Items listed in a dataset
+++++
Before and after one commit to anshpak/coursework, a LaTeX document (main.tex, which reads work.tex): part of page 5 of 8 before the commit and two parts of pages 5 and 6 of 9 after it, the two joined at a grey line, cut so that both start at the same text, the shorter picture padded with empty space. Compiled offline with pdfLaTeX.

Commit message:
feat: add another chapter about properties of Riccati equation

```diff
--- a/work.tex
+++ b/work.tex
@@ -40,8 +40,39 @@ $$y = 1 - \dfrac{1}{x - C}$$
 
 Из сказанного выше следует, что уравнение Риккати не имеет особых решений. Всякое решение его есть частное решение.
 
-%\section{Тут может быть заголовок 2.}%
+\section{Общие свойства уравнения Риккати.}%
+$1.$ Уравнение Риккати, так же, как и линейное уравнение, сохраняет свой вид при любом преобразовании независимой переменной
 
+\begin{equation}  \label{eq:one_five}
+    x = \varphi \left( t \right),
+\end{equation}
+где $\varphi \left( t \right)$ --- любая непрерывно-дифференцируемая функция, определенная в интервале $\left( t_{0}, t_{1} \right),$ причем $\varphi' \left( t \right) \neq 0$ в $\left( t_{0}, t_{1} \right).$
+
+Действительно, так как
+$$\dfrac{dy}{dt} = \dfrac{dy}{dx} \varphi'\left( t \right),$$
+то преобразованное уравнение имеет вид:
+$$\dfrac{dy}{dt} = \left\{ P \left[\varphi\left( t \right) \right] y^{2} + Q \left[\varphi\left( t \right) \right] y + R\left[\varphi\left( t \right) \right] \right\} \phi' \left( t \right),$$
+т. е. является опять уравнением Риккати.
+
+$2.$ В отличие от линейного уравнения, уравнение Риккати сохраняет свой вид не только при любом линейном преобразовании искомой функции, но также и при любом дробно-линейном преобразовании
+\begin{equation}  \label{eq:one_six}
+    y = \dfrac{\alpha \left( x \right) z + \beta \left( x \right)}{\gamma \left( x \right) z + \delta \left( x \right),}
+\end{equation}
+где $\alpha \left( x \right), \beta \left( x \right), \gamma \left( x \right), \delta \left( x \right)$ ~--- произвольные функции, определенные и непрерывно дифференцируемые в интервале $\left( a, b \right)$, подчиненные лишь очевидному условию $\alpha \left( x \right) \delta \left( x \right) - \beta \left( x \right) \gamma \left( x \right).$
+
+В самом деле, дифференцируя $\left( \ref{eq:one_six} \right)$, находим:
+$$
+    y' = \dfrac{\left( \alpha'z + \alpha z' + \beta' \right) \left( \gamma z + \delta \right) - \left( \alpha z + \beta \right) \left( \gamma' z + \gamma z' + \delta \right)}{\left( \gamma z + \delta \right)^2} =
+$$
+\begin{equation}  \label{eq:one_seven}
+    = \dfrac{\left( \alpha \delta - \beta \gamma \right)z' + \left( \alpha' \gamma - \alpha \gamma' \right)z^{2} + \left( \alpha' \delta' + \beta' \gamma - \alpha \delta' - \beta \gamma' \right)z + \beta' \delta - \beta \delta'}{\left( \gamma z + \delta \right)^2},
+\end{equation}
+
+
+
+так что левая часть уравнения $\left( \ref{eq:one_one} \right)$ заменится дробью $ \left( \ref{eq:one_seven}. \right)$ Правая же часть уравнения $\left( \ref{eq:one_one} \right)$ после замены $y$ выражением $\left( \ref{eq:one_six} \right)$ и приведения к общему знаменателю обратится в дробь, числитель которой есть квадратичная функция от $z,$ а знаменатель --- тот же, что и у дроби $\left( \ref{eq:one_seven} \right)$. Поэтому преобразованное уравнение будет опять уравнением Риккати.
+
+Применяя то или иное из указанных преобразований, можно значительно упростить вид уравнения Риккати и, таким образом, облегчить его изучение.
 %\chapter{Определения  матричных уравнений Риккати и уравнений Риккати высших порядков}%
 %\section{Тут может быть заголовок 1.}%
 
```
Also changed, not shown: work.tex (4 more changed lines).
+++++
YOUR TASK | Among the entries above, how many lines include the word "сохраняет"? Give the number with no comment.

RESPONSE TO THE EXERCISE | 2